Tuesday, September 06, 2011
On Saturday he lost a tooth, and the tooth fairy forgot to come. She forgot again on Sunday.
TW and I discussed it. It was time.
The changes are coming in rapid succession. He mentioned wanting to try coffee sometime to see what it tasted like.
Queasy readers might want to skip the rest of this post...
I took him to a local donut shop, and got us two coffees (one sweetened, one black) and two donuts. We sat down, and I mentioned how proud I was of how fast and how well he was growing up. He was turning into a man, and it was time to celebrate that. I offered him a sip of the black coffee, and he took it.
(Picture the face Renee Zellweger would make upon tasting a lemon.)
So I let him try the sweetened one, which he found a little more tolerable, but still bitter. He didn’t finish either, but devoured the donut and seemed proud to have tried coffee. I congratulated him on a milestone.
Then I dropped the bomb.
I told him that growing up means having to learn some things you’d rather not know. But that kids at school would know, and I didn’t want to send him in there unprepared. It was time to learn that the Tooth Fairy, and Santa, were really Mom and Dad.
It was an awful moment. His face reddened, and he teared up. But he held it together.
I told him that TW and I had grown up with the Tooth Fairy and Santa, and that we wanted him and TG to have that experience, too. They’re wonderful traditions, and they make childhood more special. But there comes a time when you have to know the truth. I didn’t want him to hear it at school, or to be caught short when someone teased him about it.
I asked him if he had figured it out yet. He said that he kind of suspected, but didn’t really want to know. That seemed about right.
Then I enlisted his help. The Girl is three years younger. We don’t think she’s quite ready for this nugget of truth yet, so we’ll need TB’s help in maintaining the Tooth Fairy and Santa for her for a little longer. He agreed. And I promised he’d still get money for teeth and presents for Christmas, so this wasn’t about us cheaping out on him.
He pulled himself together, and the conversation shifted to other things.
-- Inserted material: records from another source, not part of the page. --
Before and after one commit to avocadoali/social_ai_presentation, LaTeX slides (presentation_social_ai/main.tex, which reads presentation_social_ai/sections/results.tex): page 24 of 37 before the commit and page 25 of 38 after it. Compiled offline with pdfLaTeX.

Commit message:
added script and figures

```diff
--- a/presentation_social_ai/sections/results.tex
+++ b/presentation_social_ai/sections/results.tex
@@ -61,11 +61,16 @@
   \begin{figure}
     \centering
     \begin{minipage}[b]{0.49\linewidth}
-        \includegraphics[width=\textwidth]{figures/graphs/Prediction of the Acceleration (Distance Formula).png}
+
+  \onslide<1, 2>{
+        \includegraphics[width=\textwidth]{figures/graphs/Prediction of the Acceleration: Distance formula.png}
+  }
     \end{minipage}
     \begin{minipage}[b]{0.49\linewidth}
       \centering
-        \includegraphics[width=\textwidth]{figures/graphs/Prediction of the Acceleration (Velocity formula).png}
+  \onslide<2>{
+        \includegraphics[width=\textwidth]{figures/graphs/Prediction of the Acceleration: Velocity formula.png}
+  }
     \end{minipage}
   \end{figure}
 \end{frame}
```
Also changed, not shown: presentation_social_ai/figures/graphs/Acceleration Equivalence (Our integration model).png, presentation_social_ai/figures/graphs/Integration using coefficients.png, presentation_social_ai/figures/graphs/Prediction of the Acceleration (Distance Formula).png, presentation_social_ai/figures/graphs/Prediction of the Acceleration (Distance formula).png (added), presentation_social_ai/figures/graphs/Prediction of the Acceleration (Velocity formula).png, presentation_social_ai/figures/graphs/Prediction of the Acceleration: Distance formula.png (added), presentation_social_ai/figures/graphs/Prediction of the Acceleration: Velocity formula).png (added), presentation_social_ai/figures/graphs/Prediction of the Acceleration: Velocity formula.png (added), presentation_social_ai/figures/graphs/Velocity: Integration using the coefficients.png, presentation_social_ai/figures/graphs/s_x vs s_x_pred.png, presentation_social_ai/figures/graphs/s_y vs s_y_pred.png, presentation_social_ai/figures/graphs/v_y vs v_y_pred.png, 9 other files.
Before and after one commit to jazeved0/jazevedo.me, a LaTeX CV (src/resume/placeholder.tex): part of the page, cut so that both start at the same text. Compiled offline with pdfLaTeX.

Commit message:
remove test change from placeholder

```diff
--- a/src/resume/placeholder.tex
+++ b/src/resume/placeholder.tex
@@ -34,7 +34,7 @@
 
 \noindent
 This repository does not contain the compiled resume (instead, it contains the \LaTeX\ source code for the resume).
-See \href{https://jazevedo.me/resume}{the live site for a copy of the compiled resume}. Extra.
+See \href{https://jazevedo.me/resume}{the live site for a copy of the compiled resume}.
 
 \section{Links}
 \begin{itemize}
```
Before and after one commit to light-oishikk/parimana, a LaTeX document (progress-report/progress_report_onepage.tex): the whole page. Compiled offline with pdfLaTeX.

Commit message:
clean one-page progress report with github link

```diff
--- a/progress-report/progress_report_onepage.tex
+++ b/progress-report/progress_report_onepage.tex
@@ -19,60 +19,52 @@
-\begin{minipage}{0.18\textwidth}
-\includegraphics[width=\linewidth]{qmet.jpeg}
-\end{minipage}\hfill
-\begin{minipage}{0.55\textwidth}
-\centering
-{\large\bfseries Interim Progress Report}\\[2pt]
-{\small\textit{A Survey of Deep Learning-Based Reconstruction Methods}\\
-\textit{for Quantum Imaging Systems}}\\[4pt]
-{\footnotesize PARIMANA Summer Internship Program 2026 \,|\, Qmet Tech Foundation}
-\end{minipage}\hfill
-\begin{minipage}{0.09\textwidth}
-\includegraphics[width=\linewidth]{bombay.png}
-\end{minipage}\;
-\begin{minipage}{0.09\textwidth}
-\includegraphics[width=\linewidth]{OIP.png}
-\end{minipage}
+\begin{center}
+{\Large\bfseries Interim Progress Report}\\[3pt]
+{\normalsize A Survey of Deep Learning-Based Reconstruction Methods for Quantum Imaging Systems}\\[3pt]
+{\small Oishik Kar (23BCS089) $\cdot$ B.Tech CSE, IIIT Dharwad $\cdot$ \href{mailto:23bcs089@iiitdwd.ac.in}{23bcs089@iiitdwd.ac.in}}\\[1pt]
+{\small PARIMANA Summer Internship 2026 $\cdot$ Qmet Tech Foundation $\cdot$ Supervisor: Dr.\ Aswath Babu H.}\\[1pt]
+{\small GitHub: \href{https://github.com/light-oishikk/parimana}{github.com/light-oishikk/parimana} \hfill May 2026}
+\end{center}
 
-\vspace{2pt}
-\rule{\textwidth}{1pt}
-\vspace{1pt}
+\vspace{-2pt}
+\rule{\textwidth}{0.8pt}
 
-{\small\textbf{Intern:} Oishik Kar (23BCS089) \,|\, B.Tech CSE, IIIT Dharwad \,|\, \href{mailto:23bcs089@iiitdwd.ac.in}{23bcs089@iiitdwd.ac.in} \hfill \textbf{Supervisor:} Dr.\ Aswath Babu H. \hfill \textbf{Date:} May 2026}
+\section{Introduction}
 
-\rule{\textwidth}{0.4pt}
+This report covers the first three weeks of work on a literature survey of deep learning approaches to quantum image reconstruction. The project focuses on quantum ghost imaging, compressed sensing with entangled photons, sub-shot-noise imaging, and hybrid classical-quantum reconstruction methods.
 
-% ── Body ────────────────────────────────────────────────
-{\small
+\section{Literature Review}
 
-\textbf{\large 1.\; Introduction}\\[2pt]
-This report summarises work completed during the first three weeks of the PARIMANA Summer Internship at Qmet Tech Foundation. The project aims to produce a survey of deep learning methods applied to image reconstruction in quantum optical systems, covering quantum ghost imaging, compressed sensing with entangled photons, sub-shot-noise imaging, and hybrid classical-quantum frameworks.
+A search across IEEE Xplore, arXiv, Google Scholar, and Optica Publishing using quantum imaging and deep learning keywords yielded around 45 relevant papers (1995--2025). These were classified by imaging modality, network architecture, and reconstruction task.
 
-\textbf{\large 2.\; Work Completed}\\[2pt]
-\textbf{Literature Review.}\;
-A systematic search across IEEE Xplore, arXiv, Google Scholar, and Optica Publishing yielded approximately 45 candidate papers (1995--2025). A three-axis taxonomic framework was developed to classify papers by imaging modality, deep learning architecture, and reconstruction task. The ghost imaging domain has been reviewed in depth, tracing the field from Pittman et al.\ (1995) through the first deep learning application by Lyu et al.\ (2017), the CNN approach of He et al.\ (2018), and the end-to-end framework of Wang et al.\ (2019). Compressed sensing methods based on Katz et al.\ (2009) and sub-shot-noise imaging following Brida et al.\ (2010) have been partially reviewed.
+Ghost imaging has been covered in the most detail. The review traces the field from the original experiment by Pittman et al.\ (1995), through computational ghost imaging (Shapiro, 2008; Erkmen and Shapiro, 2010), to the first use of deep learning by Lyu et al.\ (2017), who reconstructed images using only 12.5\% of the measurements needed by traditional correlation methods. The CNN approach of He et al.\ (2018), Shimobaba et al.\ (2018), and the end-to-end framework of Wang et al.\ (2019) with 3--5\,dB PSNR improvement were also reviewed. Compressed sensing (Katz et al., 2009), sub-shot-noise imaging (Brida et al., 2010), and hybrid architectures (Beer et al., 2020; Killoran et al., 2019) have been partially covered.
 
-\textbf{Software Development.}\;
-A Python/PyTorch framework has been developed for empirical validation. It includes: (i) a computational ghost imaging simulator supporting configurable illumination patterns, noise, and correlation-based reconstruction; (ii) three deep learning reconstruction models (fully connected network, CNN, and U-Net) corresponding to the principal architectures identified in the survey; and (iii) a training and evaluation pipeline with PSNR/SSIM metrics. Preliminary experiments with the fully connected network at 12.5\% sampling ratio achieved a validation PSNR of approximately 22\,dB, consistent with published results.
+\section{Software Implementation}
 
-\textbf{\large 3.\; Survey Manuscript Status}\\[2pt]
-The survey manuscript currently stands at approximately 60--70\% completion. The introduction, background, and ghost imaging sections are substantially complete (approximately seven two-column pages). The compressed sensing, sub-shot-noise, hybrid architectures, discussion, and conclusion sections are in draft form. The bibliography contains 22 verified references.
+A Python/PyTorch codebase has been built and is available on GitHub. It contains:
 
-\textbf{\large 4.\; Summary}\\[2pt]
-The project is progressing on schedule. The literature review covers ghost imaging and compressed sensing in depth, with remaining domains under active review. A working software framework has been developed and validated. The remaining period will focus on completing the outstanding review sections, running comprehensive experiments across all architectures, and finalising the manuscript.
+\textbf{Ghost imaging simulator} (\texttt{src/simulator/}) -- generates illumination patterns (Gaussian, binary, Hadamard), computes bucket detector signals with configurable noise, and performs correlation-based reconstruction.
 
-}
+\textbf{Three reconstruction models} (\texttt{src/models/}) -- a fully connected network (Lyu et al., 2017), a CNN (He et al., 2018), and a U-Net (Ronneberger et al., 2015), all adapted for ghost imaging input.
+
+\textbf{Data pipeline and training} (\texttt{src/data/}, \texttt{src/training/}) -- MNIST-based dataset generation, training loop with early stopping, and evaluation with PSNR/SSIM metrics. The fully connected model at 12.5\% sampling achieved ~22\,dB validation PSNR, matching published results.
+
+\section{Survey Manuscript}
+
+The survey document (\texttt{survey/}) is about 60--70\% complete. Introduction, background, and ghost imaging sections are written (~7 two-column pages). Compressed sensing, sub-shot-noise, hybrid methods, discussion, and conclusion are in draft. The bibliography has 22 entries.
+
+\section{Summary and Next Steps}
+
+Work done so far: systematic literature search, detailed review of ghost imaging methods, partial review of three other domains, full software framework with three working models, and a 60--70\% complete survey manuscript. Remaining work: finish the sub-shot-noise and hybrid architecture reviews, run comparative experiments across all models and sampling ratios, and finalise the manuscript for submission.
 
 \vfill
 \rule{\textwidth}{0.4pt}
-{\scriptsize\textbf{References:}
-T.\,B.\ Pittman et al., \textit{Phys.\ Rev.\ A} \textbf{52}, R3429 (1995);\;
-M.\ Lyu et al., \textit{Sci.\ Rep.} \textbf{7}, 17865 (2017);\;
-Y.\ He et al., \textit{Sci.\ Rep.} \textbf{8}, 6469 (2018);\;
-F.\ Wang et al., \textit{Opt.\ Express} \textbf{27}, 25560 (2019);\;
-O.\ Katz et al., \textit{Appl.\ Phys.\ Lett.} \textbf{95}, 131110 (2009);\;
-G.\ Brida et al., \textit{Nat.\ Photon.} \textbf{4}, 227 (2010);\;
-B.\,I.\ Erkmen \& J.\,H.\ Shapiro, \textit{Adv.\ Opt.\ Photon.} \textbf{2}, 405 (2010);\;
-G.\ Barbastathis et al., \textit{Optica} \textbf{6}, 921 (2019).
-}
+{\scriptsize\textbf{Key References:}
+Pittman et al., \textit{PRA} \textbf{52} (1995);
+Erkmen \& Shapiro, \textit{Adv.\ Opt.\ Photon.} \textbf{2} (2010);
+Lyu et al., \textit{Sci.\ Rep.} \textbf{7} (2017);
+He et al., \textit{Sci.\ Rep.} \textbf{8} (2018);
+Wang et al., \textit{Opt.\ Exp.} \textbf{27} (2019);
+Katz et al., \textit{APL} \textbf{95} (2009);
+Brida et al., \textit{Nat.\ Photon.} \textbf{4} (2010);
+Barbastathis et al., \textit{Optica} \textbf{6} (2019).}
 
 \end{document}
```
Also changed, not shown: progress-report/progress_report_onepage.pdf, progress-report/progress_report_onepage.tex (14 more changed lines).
When we got home he was unusually interested in father-son time, so we shot some hoops and played catch and even worked on his pitching. (Devastating fastball, but the change-up is a work in progress.) He never said a word to his sister.
He’s a great kid, on his way to becoming a wonderful man. Someday he’ll have a conversation like this with his own children, and realize just how hard the other side of it is. He’ll feel his own heart break as he watches their faces tear up. Then we’ll have some coffee and talk about it.